Fresh ginger boasts a unique, pungent flavor, and large pieces can overwhelm your palate. That's why most recipes call for fresh ginger to be minced before being incorporated into the dish. Learn how to properly mince ginger, with tips for peeling and chopping the unique plant.
What Is Mincing?
Mincing is a culinary term for chopping something up into as small pieces as possible without turning it into a pulp or purée. There's no specific size assigned to mincing, as this will differ with different types of foods depending on their structure and their consistency. In general, you're shooting for pieces of about 1/8 of an inch to 1/16 of an inch.
Mincing helps to distribute the flavor of the ginger more evenly throughout a dish, so that you don't end up with a huge chunk in any one bite. While some people enjoy a good hit of ginger, if the pieces are too big they can overpower a mouthful of food. Ginger is typically meant to complement the flavors of a dish rather than be the main flavor.
How to Mince Ginger
Before you start chopping, take a look at the structure of the ginger itself. Ginger is a rhizome, which means that it's an irregularly-shaped rootstalk that sends out shoots from individual nodes in various directions. The simplest way to mince it is to start by slicing it across the node into individual coin-shaped slices.
You'll see that the ginger root is made up of juicy yellow flesh bound up by a network of thin fibers. When slicing these coins, your goal is to cut across the grain of the fibers. The direction will change as the rootstalks change direction. To produce one tablespoon of minced ginger, you'll probably use about a one-inch section of fresh ginger root.
Arrange those coins into a sort of shingle pattern, not all stacked up, since the slices will slide around, but spread out so that they partly overlap. Now you're going to slice those coins into what's known as matchsticks, but what you should really be aiming for is more like toothpicks. The thinner you make them, the finer your final mince is going to be.
Once you have your toothpicks, go ahead and gather them together and just slice into tiny cubes right across the ends, working your way up until the whole pile is minced. You can then give the whole pile one last chop to ensure that your mince is as small as possible.
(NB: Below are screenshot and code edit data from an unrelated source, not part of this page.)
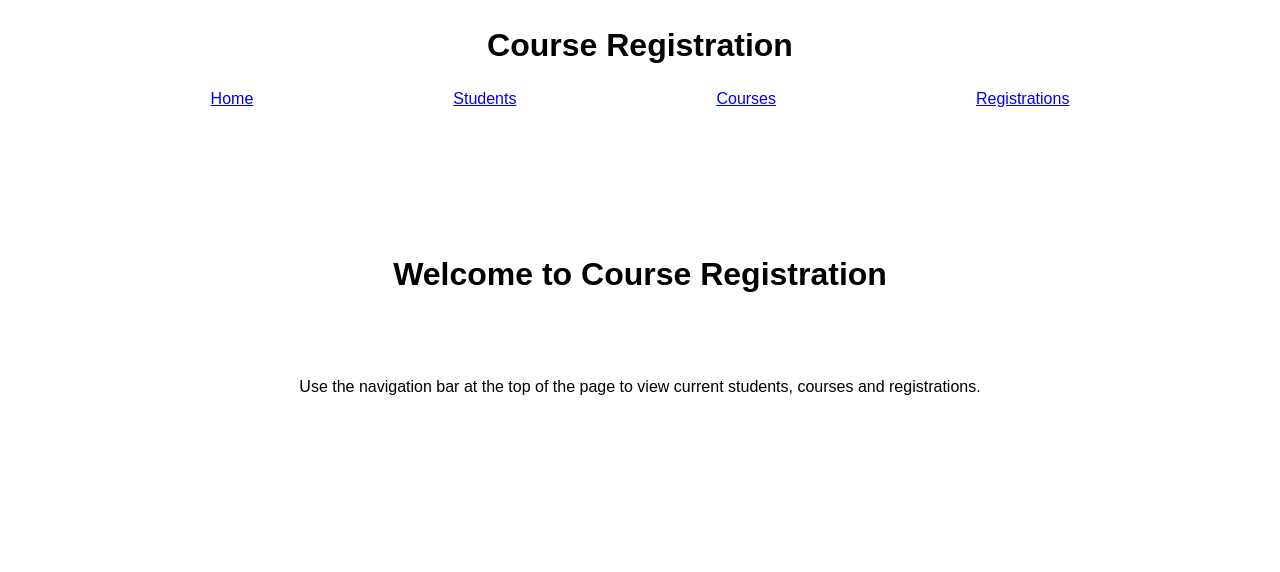
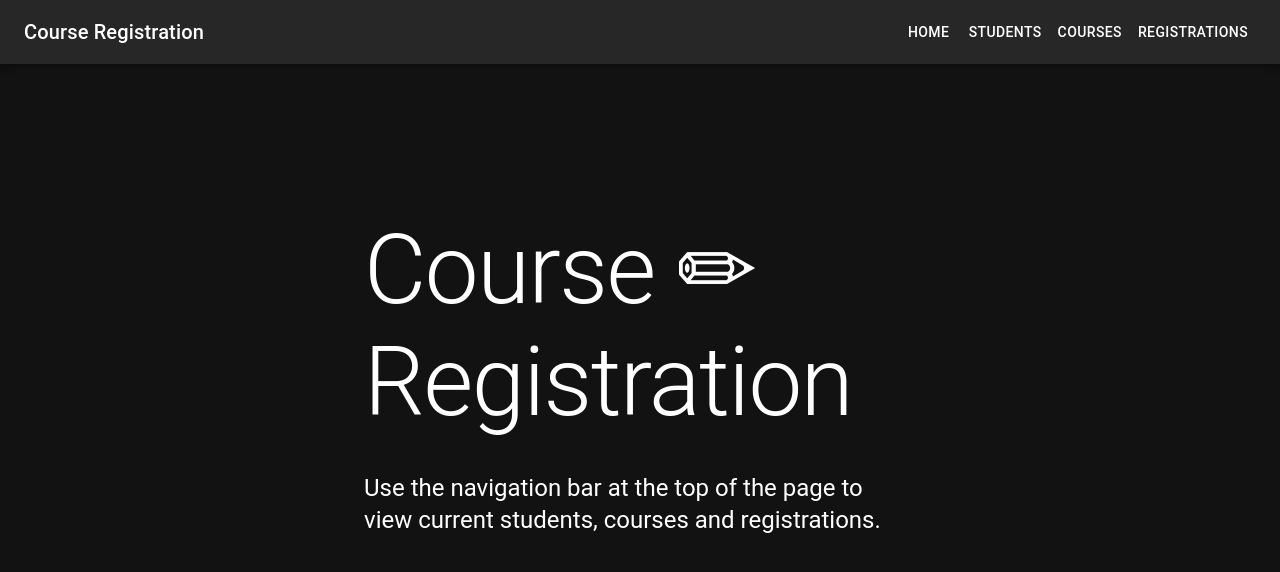
Before and after one commit to justinandr/class_registration, a React (Create React App) app in the folder client/: page / in a window 1280 px wide. Shown: the top 572 px of the page. Built offline with nearby package versions, Linux system fonts and the light colour scheme; no server answers.

Commit message:
restyling

```diff
--- a/client/package.json
+++ b/client/package.json
@@ -4,6 +4,11 @@
   "private": true,
   "proxy": "http://127.0.0.1:5555",
   "dependencies": {
+    "@emotion/react": "^11.11.4",
+    "@emotion/styled": "^11.11.5",
+    "@mui/icons-material": "^5.16.7",
+    "@mui/lab": "^5.0.0-alpha.172",
+    "@mui/material": "^5.16.0",
     "@testing-library/jest-dom": "^5.17.0",
     "@testing-library/react": "^13.4.0",
     "@testing-library/user-event": "^13.5.0",
--- a/client/src/components/App.js
+++ b/client/src/components/App.js
@@ -1,6 +1,15 @@
 import React, { useEffect, useState } from "react";
 import { Outlet } from "react-router-dom";
 import NavBar from "./NavBar";
+
+import { ThemeProvider, createTheme } from '@mui/material/styles';
+import CssBaseline from '@mui/material/CssBaseline';
+
+const darkTheme = createTheme({
+  palette: {
+    mode: 'dark',
+  },
+});
 
 function App() {
 
@@ -27,10 +36,11 @@ function App() {
     }, [])
 
     return (
-        <>
+        <ThemeProvider theme={darkTheme}>
+          <CssBaseline />
             <NavBar />
             <Outlet context={{students, setStudents, courses, setCourses, registrations, setRegistrations}} />
-        </>
+        </ThemeProvider>
     )
 
 }
--- a/client/src/components/NavBar.js
+++ b/client/src/components/NavBar.js
@@ -1,14 +1,45 @@
-import { NavLink } from "react-router-dom";
+import { AppBar, Box, Toolbar, Typography, IconButton, Button } from '@mui/material'
+import MenuIcon from '@mui/icons-material/Menu';
+import { Link } from "react-router-dom";
 
 function NavBar(){
     return (
-        <nav>
-            <h1>Course Registration</h1>
-            <NavLink to={'/'}>Home</NavLink>
-            <NavLink to={'/students'}>Students</NavLink>
-            <NavLink to={'courses'}>Courses</NavLink>
-            <NavLink to={'/registrations'}>Registrations</NavLink>
-        </nav>
+      <Box sx={{ display: 'flex', backgroundColor: 'black' }}>
+      <AppBar position='sticky' component="nav" color='primary' >
+          <Toolbar>
+          <IconButton
+              color="inherit"
+              aria-label="open drawer"
+              edge="start"
+              sx={{ mr: 2, display: { sm: 'none' } }}
+          >
+              <MenuIcon />
+          </IconButton>
+          <Typography
+              variant="h6"
+              component="div"
+              textAlign={'left'}
+              sx={{ flexGrow: 1, display: { xs: 'none', sm: 'block' } }}
+          >
+              Course Registration
+          </Typography>
+          <Box sx={{ display: { xs: 'none', sm: 'block' } }}>
+              <Button component={Link} to='/' sx={{ color: '#fff' }}>
+                      Home
+              </Button>
+              <Button component={Link} to='/students' sx={{ color: '#fff' }}>
+                      Students
+              </Button>
+              <Button component={Link} to='/courses' sx={{ color: '#fff' }}>
+                      Courses
+              </Button>
+              <Button component={Link} to='/registrations' sx={{ color: '#fff' }}>
+                      Registrations
+              </Button>
+          </Box>
+          </Toolbar>
+      </AppBar>
+  </Box>
     )
 }
 
--- a/client/src/components/RegistrationCard.js
+++ b/client/src/components/RegistrationCard.js
@@ -1,17 +1,10 @@
-import { useEffect, useState } from "react"
-import { useOutletContext } from "react-router-dom"
+import { useState } from "react"
 
 function RegistrationCard({course}) {
 
     const [showStudents, setShowStudents] = useState(false)
-    const [studentsToDisplay, setStudentsToDisplay] = useState([])
-    const {registrations} = useOutletContext()
 
-    useEffect(() => {
-        fetch(`/courses/${course.id}/students`)
-        .then(res => res.json())
-        .then(data => setStudentsToDisplay(data))
-    }, [registrations, course.id])
+    const studentsToDisplay = course.registrations.map(reg => reg.students.name)
 
     return (
         <div className="card">
@@ -22,7 +15,7 @@ function RegistrationCard({course}) {
             {showStudents ? studentsToDisplay.length === 0 ?
                 <p>No students enrolled</p> :
                 studentsToDisplay.map(student => {
-                    return <p key={student.id}>{student.name}</p>
+                    return <p key={student}>{student}</p>
                 }) : null}
             <button onClick={() => setShowStudents(!showStudents)}>
                 {showStudents ? 'Hide Enrolled Students' : 'Show Enrolled Students'}
--- a/client/src/components/StudentCard.js
+++ b/client/src/components/StudentCard.js
@@ -1,29 +1,26 @@
-import { useEffect, useState } from "react"
+import { useState } from "react"
+import { Card, CardContent, Typography, Button, CardActions, CardActionArea } from "@mui/material"
 
 function StudentCard({student, registrations}){
 
     const [showDetails, setShowDetails] = useState(false)
-    const [courses, setCourses] = useState([])
 
-    useEffect(() => {
-        fetch(`/students/${student.id}`)
-        .then(res => res.json())
-        .then((data) => {
-            const c = data.registrations.map(reg => reg.courses.name)
-            setCourses(c)
-        })
-    }, [registrations])
+    const courses = student.registrations.map(reg => reg.courses.name)
 
     return (
-        <div className="card">
-            <div className="card-content">
-                <h3>{student.name}</h3>
-                <p>Year: {student.year}</p>
-                <p>Major: {student.major}</p>
-                {showDetails ? <p>{courses}</p> : null}
-                <button onClick={() => setShowDetails(!showDetails)}>{showDetails ? 'Hide Courses' : 'Show Courses'}</button>
-            </div>
-        </div>
+        <Card sx={{minWidth: 275}}>
+          <CardActionArea>
+            <CardContent>
+                <Typography gutterBottom variant="h5">{student.name}</Typography>
+                <Typography variant="subtitle1">Major: {student.major}</Typography>
+                <Typography variant="subtitle1">Year: {student.year}</Typography>
+                {showDetails ? <Typography variant="subtitle1">{courses}</Typography> : null}
+                <CardActions>
+                  <Button fullWidth onClick={() => setShowDetails(!showDetails)}>{showDetails ? 'Hide Courses' : 'Show Courses'}</Button>
+                </CardActions>
+            </CardContent>
+          </CardActionArea>
+        </Card>
     )
 }
 
--- a/client/src/pages/Home.js
+++ b/client/src/pages/Home.js
@@ -1,13 +1,13 @@
 import React from "react"
+import { Typography, Container } from "@mui/material"
 
 function Home(){
 
     return (
-        <div className="container">
-            <h1 className="home-h1">Welcome to Course Registration</h1>
-            <p className="home-p">Use the navigation bar at the top of the page to view current students, courses and registrations.
-            </p>
-        </div>
+        <Container maxWidth={"sm"} sx={{pt: "150px"}}>
+            <Typography gutterBottom textAlign={'left'} variant="h1">Course ✏ Registration</Typography>
+            <Typography variant="h5" textAlign={'left'}>Use the navigation bar at the top of the page to view current students, courses and registrations. </Typography>
+        </Container>
     )
 
 }
--- a/client/src/pages/Students.js
+++ b/client/src/pages/Students.js
@@ -2,6 +2,7 @@ import { useOutletContext } from "react-router-dom"
 import StudentCard from "../components/StudentCard"
 import AddStudentForm from "../components/AddStudentForm"
 import { useState } from "react"
+import { Typography, Button, Grid } from "@mui/material"
 
 function Students(){
 
@@ -22,28 +23,33 @@ function Students(){
         })
     }
 
-
-
-    function logFallStudents(){
-
-    }
-
     return (
-        <div className="container">
-            <h1>Students</h1>
-            <button >Fall</button>
-            <button onClick={() => setShowAddStudentForm(!showAddStudentForm)}>Add a Student</button>
-            {showAddStudentForm ? <AddStudentForm postNewStudent={postNewStudent}/> : null}
-            <div className="card-container">
+        <Grid container alignItems={'center'} rowSpacing={1} columnSpacing={{ xs: 3, sm: 2, md: 3 }}>
+          <Grid item xs={12}>
+            <Typography variant="h1">Students</Typography>
+          </Grid>
+          <Grid item xs={12} textAlign={'center'}>
+            <Button variant="text" onClick={() => setShowAddStudentForm(!showAddStudentForm)}>Add Student ➕</Button>
+          </Grid>
+            {showAddStudentForm ?
+            <Grid item xs={12}>
+              <AddStudentForm postNewStudent={postNewStudent}/>
+            </Grid>
+            : null}
+            <Grid container rowSpacing={1} columnSpacing={{ xs: 3, sm: 2, md: 3 }}>
             {students.map(student => {
-                return <StudentCard
-                    key = {student.id}
-                    student = {student}
-                    registrations={registrations}
-                />
+                return (
+                  <Grid item textAlign={'center'} xs={4} key={student.id}>
+                    <StudentCard
+                        key = {student.id}
+                        student = {student}
+                        registrations={registrations}
+                    />
+                  </Grid>
+                )
             })}
-            </div>
-        </div>
+            </Grid>
+        </Grid>
     )
 }
 
```
Also changed, not shown: 1 other file (tests, documents, lock files or other folders).
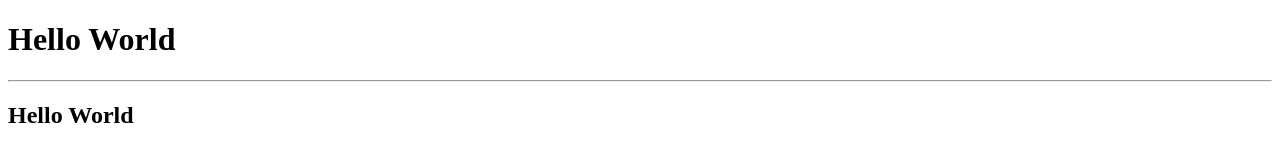
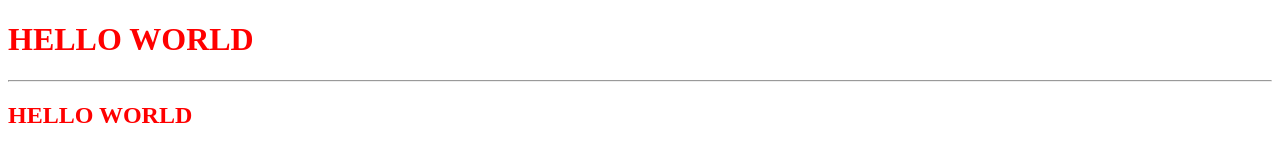
Before and after one commit to WebWeaver1221/hello_world, a plain HTML site: page index.html in a window 1280 px wide. Drawn offline with Linux system fonts and the light colour scheme.

Commit message:
CSS reupload

```diff
--- a/index.html
+++ b/index.html
@@ -2,15 +2,15 @@
 <html>
 	<head>
 		<title>Hello World</title>
-	<style>
-		h1,h2,h3
-		color:red;
-		text transformation
+		<style>
+			h1,h2,h3{
+			color:red;
+			text-transform:uppercase;
 		</style>
 	</head>
 	<body>
-	<h1>Hello World</h1>
-	<hr>
-	<h2>Hello World</h2>
+		<h1>Hello World</h1>
+		<hr>
+		<h2>Hello World</h2>
 	</body>
 </html>
```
Because of the fibrous structure of the ginger, it will hold together quite well without turning to pulp.
Minced Vs. Grated Ginger
You can also grate ginger rather than mince it. The traditional way is to use a ceramic ginger grater, which has a series of teeth that you rub the ginger against, producing a juicy pulp without much of the fiber. A Microplane grater will also work, although the teeth tend to get clogged with the fibers.
You can also press a chunk of ginger through a garlic press, which will produce a more pulpy result, as opposed to the tiny but distinct cubes you get from mincing. Note, however, that all these methods will release more of the ginger's heat. So grated ginger will always be more potent than minced ginger.
You'll notice that in the instructions above, we didn't specify whether to peel the ginger or not. That's because you don't have to. Unlike garlic, whose papery skin is inedible, fresh ginger skin is extremely thin and perfectly fine to eat. If you have a strong preference against eating the skin, you can go ahead and peel it first.
If you choose to peel, the easiest way is to use the edge of a spoon. The skin is thin and will scrape off quite easily. For older, tougher ginger, you will want to remove the peel and you may need to use a paring knife.
Storing Minced Ginger
Ginger dries out quite fast when you store it on the counter, and it fares only slightly better in the fridge. Fortunately, ginger keeps quite well in the freezer. If you've already minced it, you can freeze it in an ice cube tray with a teaspoon or so in each ice cube compartment. You can also wrap the whole root and freeze it or cut it into sections and wrap and freeze them individually.